One last technique regarding freezing.
I was encountering cpu overload on certain songs, which set me down this path of mass freezing. Turns out, the biggest drains were the drum tracks of a few songs. So, I froze them. After duplicating them, of course. Because you can’t freeze a track that has a sidechain routing to it. In order to keep the trigger separate from the actual drum sounds, I just duplicated the drum track, froze the duplicate, and deleted all the unnecessary devices from the original track, leaving only the kick and sometimes snare that were being used as the sidechain triggers. No unnecessary midi data in the clips, no unnecessary audio devices or plugins after the sample or synth. This fixed the cpu issue entirely, and I get to keep my sidechains!
layered drums sound much thicker and more authentic.
I put distortion on almost anything
I’d add that you can actually pitch said drums up and down on the duplicate layers, to get thicker/lush sounds, while keeping the same sample kit. Plus, you’re able to level the volumes differently. So you have a bit more control. Also, in some instances, you’re able to pan left and right, or even delay because you have great control.
Also, clicking the little D at the lower right side in Live, brings up track delays. From here you can delay certain elements by ms to help with layering different bits. Let’s say you quantize much of your stuff, you can then use this to delay your Melody slightly or even parts of your drums, etc.
Very useful for pads with medium-short attack times, where you want the full loudness right on the beat instead of slightly after.

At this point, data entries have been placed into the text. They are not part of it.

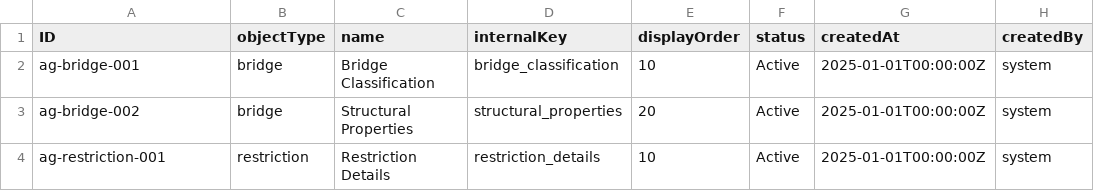
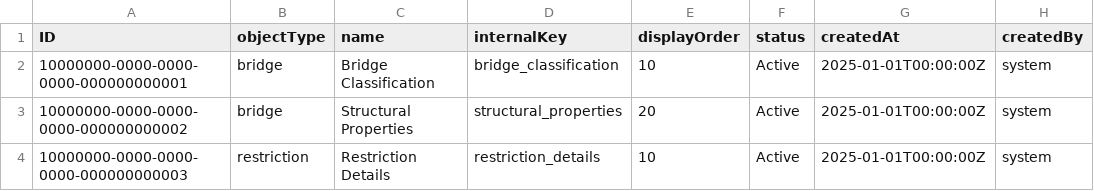
Before and after one commit to virinchy48/BridgeManagement, a CSV file: db/data/bridge.management-AttributeGroups.csv, drawn as a sheet; only a part is shown; the diff names each change by its address in the sheet, - before the commit and + after, or states it on an @@ line.

```diff
--- a/db/data/bridge.management-AttributeGroups.csv
+++ b/db/data/bridge.management-AttributeGroups.csv
-A2 (ID): ag-bridge-001
+A2 (ID): 10000000-0000-0000-0000-000000000001
-A3 (ID): ag-bridge-002
+A3 (ID): 10000000-0000-0000-0000-000000000002
-A4 (ID): ag-restriction-001
+A4 (ID): 10000000-0000-0000-0000-000000000003
```
Also changed, not shown: db/data/bridge.management-AttributeAllowedValues.csv, db/data/bridge.management-AttributeDefinitions.csv, 11 other files.
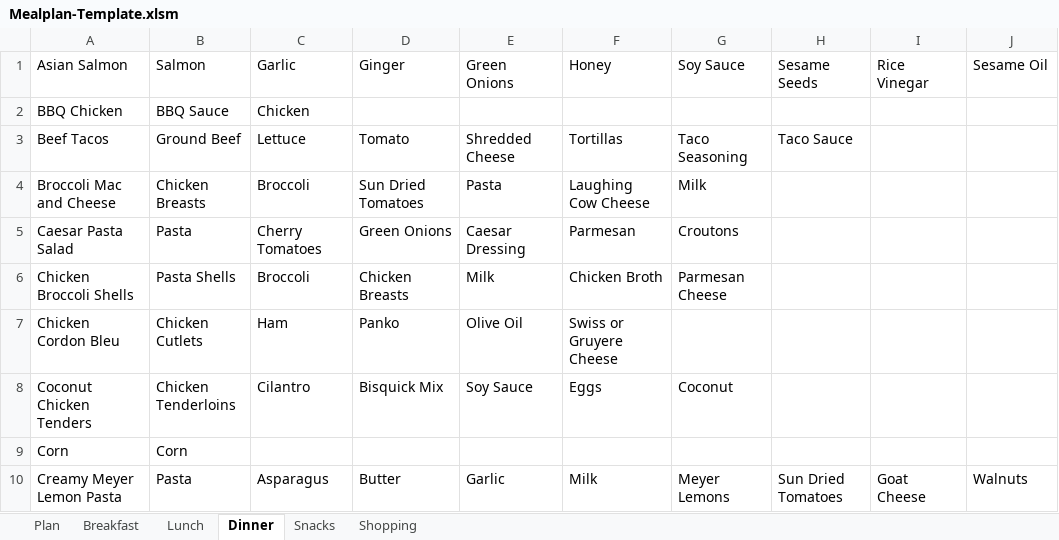
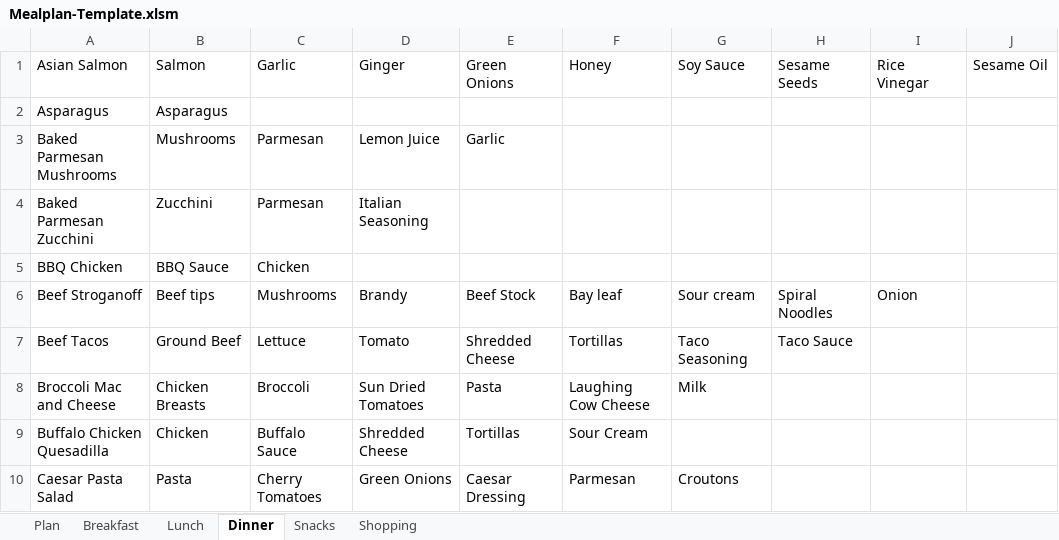
Before and after one commit to RaymondWise/Excel-Weekly-Meal-Plan-Shopping-List-Generator, an Excel workbook: Mealplan-Template.xlsm, sheet Dinner, drawn as a sheet; only a part is shown; the shorter side is filled out with more unchanged rows; values as stored, in another font and other column widths than the file's, no borders; the diff covers the shown part only; the diff names each change by its address in the sheet, - before the commit and + after, or states it on an @@ line.

```diff
--- a/Mealplan-Template.xlsm (sheet Dinner)
+++ b/Mealplan-Template.xlsm (sheet Dinner)
+row 2: Asparagus | Asparagus
+row 3: Baked Parmesan Mushrooms | Mushrooms | Parmesan | Lemon Juice | Garlic
+row 4: Baked Parmesan Zucchini | Zucchini | Parmesan | Italian Seasoning
+row 6: Beef Stroganoff | Beef tips | Mushrooms | Brandy | Beef Stock | Bay leaf | Sour cream | Spiral Noodles | Onion
+row 9: Buffalo Chicken Quesadilla | Chicken | Buffalo Sauce | Shredded Cheese | Tortillas | Sour Cream
```
Also changed, not shown: 13 added rows elsewhere in this sheet, sheet Lunch, sheet Snacks, sheet Breakfast, sheet Plan, charts or pictures, 1 other file.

Using tempo commands and sample offset in conjuction with other things to get odd grooves
When using a tracker…
Impulse, in Ableton.